Description of the task :: The entries need to be copied exactly as they stand, images left out.
*** Opening of The input ***
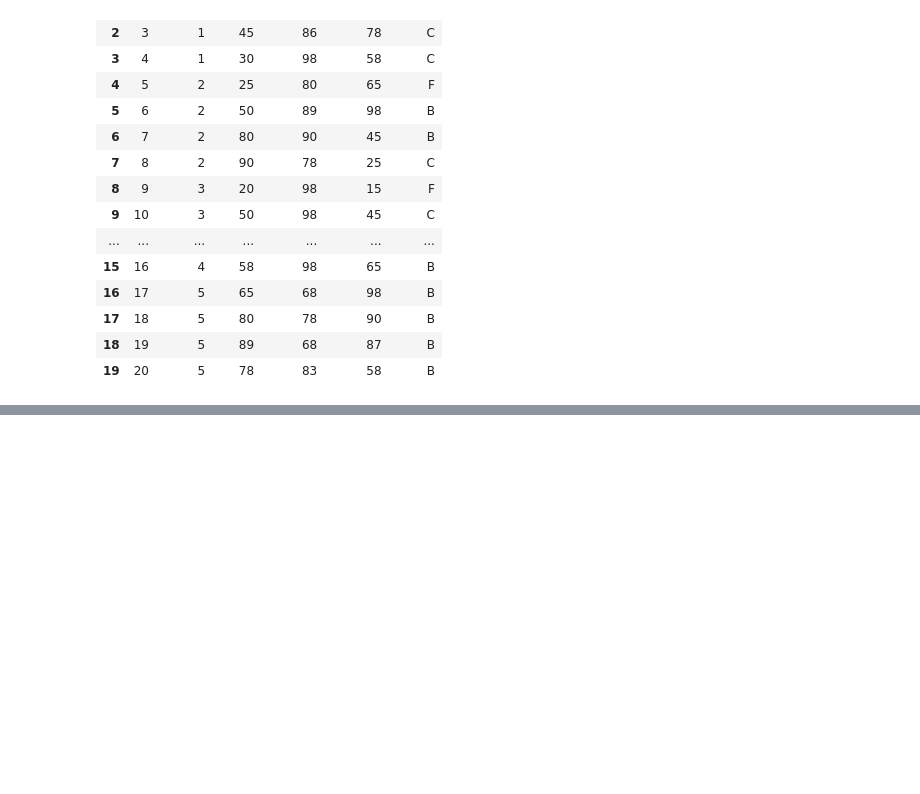
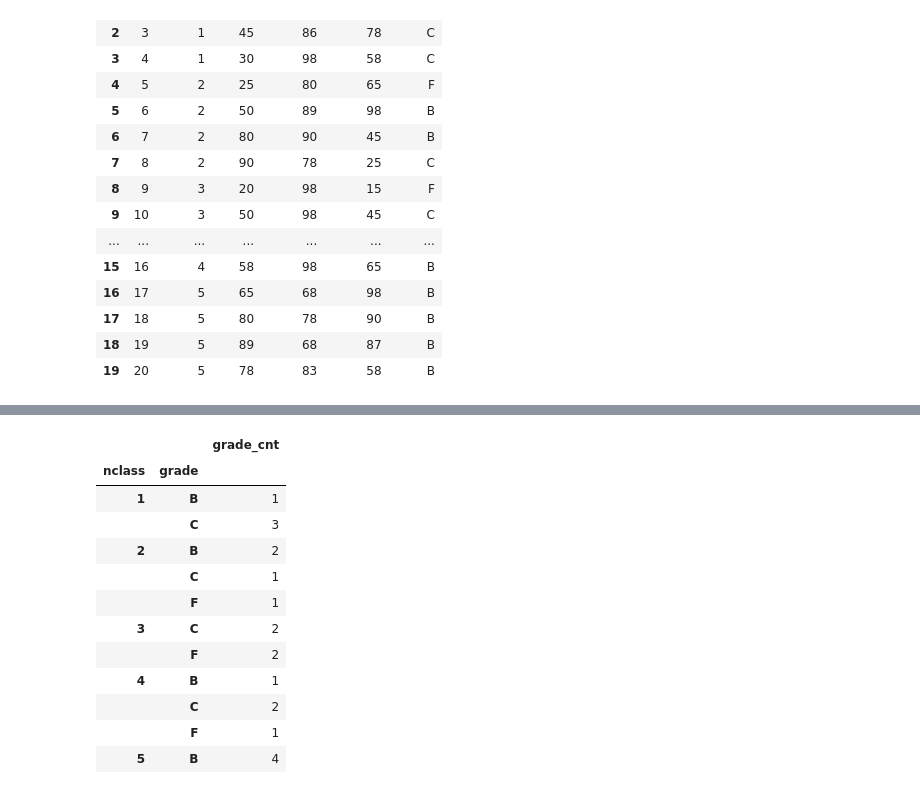
Before and after one commit to 2013je/Python_jpnb, a Jupyter notebook: 2.pandas.ipynb, the cells around one changed output, grey strips where cells are left out. Cells and saved outputs as stored; diff of their text form; code cells hidden in the pictures; blank space fills up the shorter version.

```diff
--- a/2.pandas.ipynb
+++ b/2.pandas.ipynb
@@ -743,0 +792,20 @@ cats = pd.cut(df_age['ages'],)
+# %%
+# 중복인덴스 데이터 접근(멀티인덱스)
+exam_gb=exam.groupby(['nclass','grade']).agg(grade_cnt = ('grade','count'))
+exam_gb
+# exam_gb.loc=[(5,'B')]
+# 오류남
+# %% [output]
+|  |  | grade_cnt |
+| nclass | grade |  |
+| 1 | B | 1 |
+|  | C | 3 |
+| 2 | B | 2 |
+|  | C | 1 |
+|  | F | 1 |
+| 3 | C | 2 |
+|  | F | 2 |
+| 4 | B | 1 |
+|  | C | 2 |
+|  | F | 1 |
+| 5 | B | 4 |
```
Also changed, not shown: parts of 8 cells of this notebook, 1 other file.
*** Close of The input ***
Result of the exercise ::
Before and after one commit to 2013je/Python_jpnb, a Jupyter notebook: 2.pandas.ipynb, the cells around one changed output, grey strips where cells are left out. Cells and saved outputs as stored; diff of their text form; code cells hidden in the pictures; blank space fills up the shorter version.

```diff
--- a/2.pandas.ipynb
+++ b/2.pandas.ipynb
@@ -743,0 +792,20 @@ cats = pd.cut(df_age['ages'],)
+# %%
+# 중복인덴스 데이터 접근(멀티인덱스)
+exam_gb=exam.groupby(['nclass','grade']).agg(grade_cnt = ('grade','count'))
+exam_gb
+# exam_gb.loc=[(5,'B')]
+# 오류남
+# %% [output]
+|  |  | grade_cnt |
+| nclass | grade |  |
+| 1 | B | 1 |
+|  | C | 3 |
+| 2 | B | 2 |
+|  | C | 1 |
+|  | F | 1 |
+| 3 | C | 2 |
+|  | F | 2 |
+| 4 | B | 1 |
+|  | C | 2 |
+|  | F | 1 |
+| 5 | B | 4 |
```
Also changed, not shown: parts of 8 cells of this notebook, 1 other file.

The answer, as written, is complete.